=== Exercise ===
Scan the entries for the word "trách" and report how many lines contain it, as a number with no other words.

=== Material provided ===
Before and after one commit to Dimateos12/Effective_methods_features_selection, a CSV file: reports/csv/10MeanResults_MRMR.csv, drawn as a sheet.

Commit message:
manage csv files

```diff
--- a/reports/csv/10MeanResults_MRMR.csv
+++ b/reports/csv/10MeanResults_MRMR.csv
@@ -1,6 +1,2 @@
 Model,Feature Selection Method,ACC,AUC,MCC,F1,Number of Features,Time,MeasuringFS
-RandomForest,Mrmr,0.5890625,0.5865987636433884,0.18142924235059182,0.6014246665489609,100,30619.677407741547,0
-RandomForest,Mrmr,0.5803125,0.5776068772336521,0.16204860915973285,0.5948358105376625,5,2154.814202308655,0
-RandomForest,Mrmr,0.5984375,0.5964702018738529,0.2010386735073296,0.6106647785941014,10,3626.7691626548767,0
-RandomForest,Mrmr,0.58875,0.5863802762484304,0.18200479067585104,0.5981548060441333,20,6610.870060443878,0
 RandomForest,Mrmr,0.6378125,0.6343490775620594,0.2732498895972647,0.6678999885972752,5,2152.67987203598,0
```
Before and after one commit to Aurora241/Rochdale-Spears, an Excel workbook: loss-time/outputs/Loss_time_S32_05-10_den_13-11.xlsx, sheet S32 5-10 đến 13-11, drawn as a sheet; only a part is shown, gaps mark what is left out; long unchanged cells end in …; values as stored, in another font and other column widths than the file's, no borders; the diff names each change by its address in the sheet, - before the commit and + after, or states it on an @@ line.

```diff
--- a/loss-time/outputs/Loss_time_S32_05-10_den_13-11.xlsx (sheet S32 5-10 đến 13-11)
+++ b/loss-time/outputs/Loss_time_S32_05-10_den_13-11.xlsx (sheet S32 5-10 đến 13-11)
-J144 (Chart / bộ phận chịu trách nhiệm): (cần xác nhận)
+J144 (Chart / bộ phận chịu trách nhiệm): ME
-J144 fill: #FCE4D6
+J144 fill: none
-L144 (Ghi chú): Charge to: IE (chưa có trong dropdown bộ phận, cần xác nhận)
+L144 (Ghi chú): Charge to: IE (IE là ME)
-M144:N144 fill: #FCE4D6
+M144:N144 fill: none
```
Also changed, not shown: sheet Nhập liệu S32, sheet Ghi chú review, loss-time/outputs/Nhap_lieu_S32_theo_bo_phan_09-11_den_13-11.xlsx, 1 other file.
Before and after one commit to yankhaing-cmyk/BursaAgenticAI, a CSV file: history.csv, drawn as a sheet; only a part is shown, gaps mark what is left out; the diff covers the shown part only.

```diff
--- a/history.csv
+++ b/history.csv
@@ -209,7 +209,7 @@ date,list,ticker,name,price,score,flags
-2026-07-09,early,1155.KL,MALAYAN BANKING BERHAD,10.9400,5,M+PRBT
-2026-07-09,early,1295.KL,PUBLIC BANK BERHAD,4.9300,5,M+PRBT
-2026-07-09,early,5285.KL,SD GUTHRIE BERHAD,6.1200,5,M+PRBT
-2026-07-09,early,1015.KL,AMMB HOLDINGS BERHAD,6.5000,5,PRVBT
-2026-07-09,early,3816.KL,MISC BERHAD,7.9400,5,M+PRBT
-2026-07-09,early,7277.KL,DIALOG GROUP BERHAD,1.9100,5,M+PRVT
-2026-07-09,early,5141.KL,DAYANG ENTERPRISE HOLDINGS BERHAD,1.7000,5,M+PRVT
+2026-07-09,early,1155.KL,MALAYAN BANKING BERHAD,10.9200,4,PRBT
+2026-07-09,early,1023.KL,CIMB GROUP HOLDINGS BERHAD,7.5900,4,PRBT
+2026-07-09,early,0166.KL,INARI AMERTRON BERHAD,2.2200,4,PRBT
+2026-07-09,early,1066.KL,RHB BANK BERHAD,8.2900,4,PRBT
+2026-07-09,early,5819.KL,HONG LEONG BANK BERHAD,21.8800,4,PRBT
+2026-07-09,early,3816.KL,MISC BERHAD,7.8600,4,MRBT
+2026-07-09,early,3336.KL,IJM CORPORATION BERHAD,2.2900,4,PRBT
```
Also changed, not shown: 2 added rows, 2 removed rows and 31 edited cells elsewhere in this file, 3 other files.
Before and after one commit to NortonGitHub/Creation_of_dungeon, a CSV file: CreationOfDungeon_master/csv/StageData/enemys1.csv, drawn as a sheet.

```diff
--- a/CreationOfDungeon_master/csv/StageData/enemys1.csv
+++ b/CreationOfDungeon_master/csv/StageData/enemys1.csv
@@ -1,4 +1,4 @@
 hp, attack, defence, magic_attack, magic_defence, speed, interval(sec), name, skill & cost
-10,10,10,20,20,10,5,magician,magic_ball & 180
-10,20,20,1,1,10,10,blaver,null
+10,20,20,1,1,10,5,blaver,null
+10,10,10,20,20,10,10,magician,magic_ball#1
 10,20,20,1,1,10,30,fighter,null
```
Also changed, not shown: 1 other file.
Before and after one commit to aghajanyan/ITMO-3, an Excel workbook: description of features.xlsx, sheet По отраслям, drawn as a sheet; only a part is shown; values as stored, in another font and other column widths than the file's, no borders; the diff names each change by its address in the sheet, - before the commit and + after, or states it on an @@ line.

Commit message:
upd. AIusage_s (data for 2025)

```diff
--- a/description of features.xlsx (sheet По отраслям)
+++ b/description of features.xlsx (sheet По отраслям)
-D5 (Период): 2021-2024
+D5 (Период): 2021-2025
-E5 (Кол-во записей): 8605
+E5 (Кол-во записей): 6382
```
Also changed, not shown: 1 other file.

=== Solution ===
2